Erosenko responded that Woodhall and the other board members are responsible for finding money for the independent agency.
After several rounds of finger-pointing, Woodhall said, "I don't want to beat a dead horse."
Erosenko responded, "Well, you're beating it."
SIGNS, SIGNS ... Although former state Sen. Robert Regola is a Republican, the Hempfield resident is not shy about whom he supports in the Democrat primary for Westmoreland County district attorney.
Alongside a sign in Regola's front yard supporting his judicial candidate of choice, Harry Smail Jr. , is another supporting DA candidate James Antoniono .
Last year, Regola was acquitted of perjury and firearms charges in connection with the 2006 death of a 14-year-old neighbor. He was prosecuted by incumbent District Attorney John Peck , who is up against Antoniono in Tuesday's primary.
Some of Regola's neighbors are displaying signs supporting the incumbent.
TROPHY HUNTER. New Westmoreland County Commissioner Chuck Anderson elicited some chuckles recently when he told Irwin Borough Council about his fondness for hunting.
Anderson, chosen by the county judges to succeed Kim Ward upon her election as state senator, has been making the rounds of county municipalities to meet elected officials. The retired Marine colonel, a Republican, said he's willing to have conversations about most issues, although he's pro-life and backs the Second Amendment.
To punctuate his hunting prowess, Anderson mentioned he has "heads on the wall" at his home.
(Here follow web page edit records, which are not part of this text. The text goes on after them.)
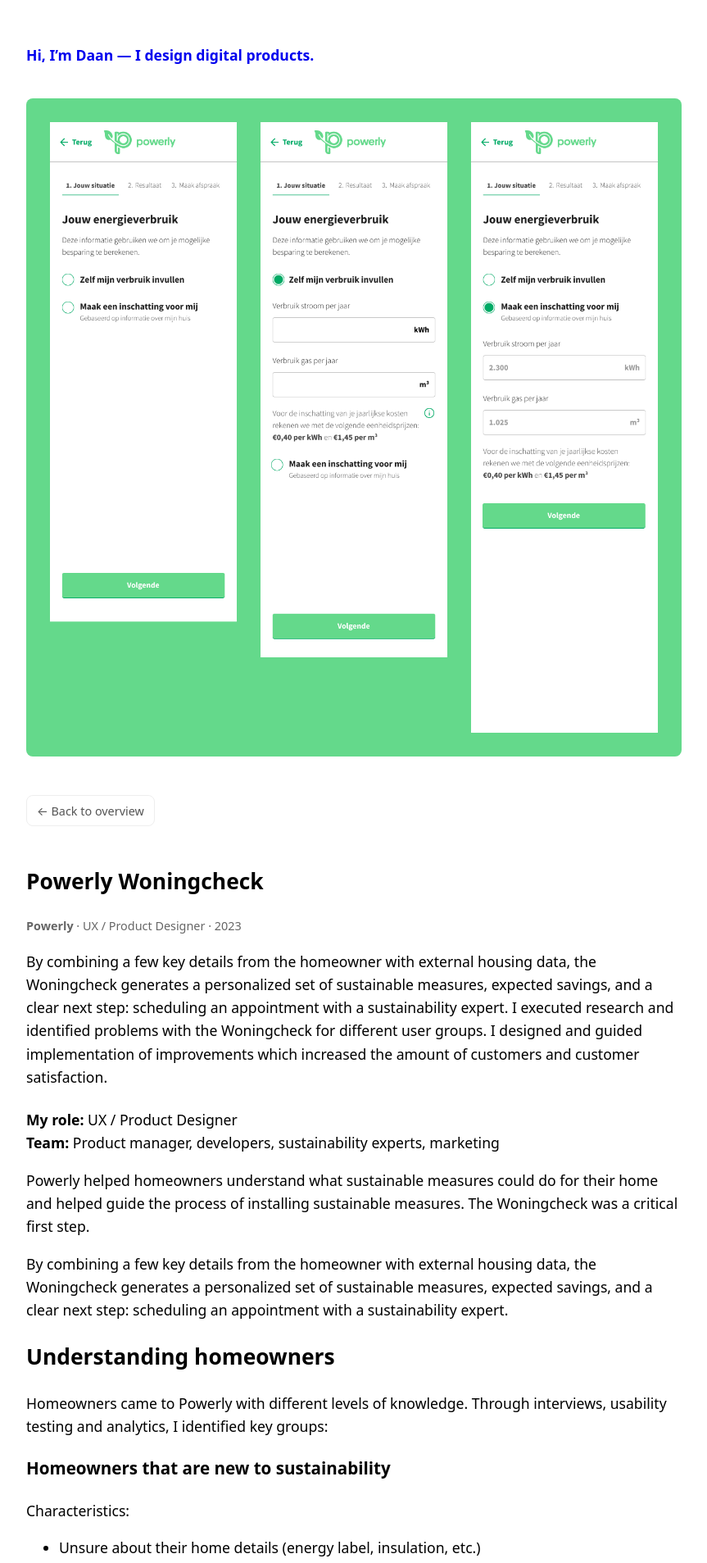
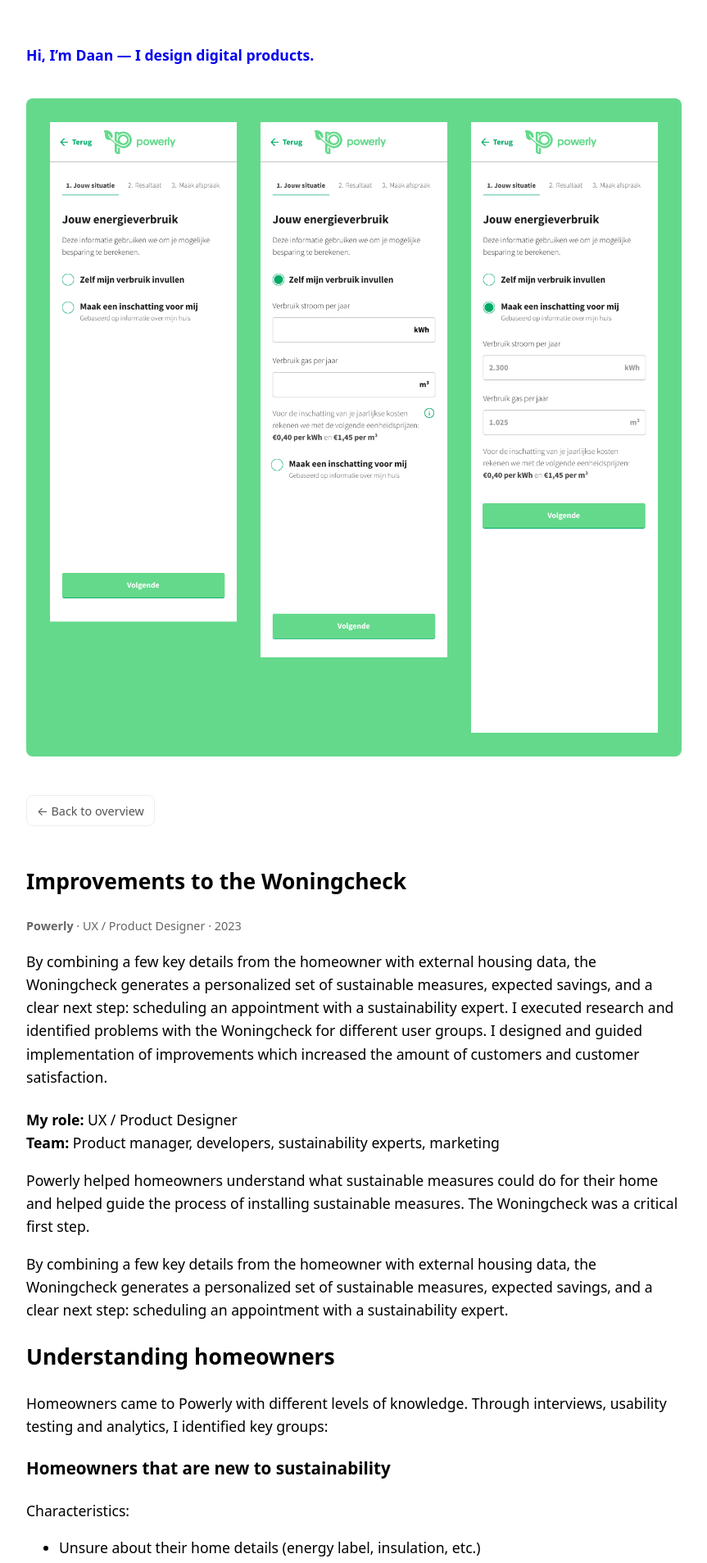
Before and after one commit to daansmulders/daans-portfolio, a Jekyll site: the page built from _projects/powerly-woningcheck/powerly-woningcheck.md, in a window 1280 px wide. Shown: the top 1907 px of the page at 82% size, without its empty margins (208-1071 px from the left). Built offline with Jekyll 4.4.1, drawn with Linux system fonts in a browser that asks for light colours.

Commit message:
Styling changes

```diff
--- a/_projects/powerly-woningcheck/powerly-woningcheck.md
+++ b/_projects/powerly-woningcheck/powerly-woningcheck.md
@@ -1,6 +1,6 @@
 ---
 layout: projects
-title: "Powerly Woningcheck"
+title: "Improvements to the Woningcheck"
 year: 2023
 company: "Powerly"
 role: "UX / Product Designer"
--- a/assets/styles.css
+++ b/assets/styles.css
@@ -10,6 +10,7 @@
     text-decoration: none;
   }
 
+
   .site-header,
   .site-footer {
     padding: 1.5rem 2rem;
@@ -20,6 +21,11 @@
 
   .site-header a {
     font-size: 1.1rem;
+    color:#0000EE;
+  }
+
+  .site-header a:visited {
+    color:#0000EE;
   }
 
   .site-footer {
@@ -267,17 +273,17 @@
 .case-card {
   display: block;
   padding: 1.75rem;
-  border-radius: 16px;
+  border-radius: 8px;
   background: #fff;
   border: 1px solid rgba(0, 0, 0, 0.06);
-  box-shadow: 0 8px 20px rgba(0, 0, 0, 0.04);
+  box-shadow: 0 4px 10px rgba(0, 0, 0, 0.03);
   text-decoration: none;
   color: inherit;
   transition:
-    transform 140ms ease,
-    box-shadow 140ms ease,
-    border-color 140ms ease,
-    background-color 140ms ease;
+    transform 150ms ease,
+    box-shadow 150ms ease,
+    border-color 150ms ease,
+    background-color 150ms ease;
   position: relative;
 }
 
@@ -285,11 +291,11 @@
 .case-card:hover,
 .case-card:focus-visible {
   transform: translateY(-1px);
-  box-shadow: 0 4px 12px rgba(0, 0, 0, 0.06);
-  border-color: rgba(0, 0, 0, 0.10);
-  background: #fff;
+  box-shadow:
+    0 4px 10px rgba(0, 0, 0, 0.06),
+    0 1px 4px rgba(0, 0, 0, 0.04);
+  border-color: rgba(0, 0, 0, 0.12);
 }
-
 
 .case-card__meta {
   font-size: 0.8rem;
```
Also changed, not shown: _projects/nationale-nederlanden-aflossingsvrije-hypotheken.md (+1 -1 lines), _projects/powerly-interactive-video/powerly-interactive-video.md (+1 -1 lines), _projects/werkspot-home-job-posting/werkspot-home-job-posting.md (+1 -1 lines).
That led Councilwoman Peggie Watson , also a Republican, to offer, in jest: "Animal heads, I hope."
-- compiled by Tribune-Review staff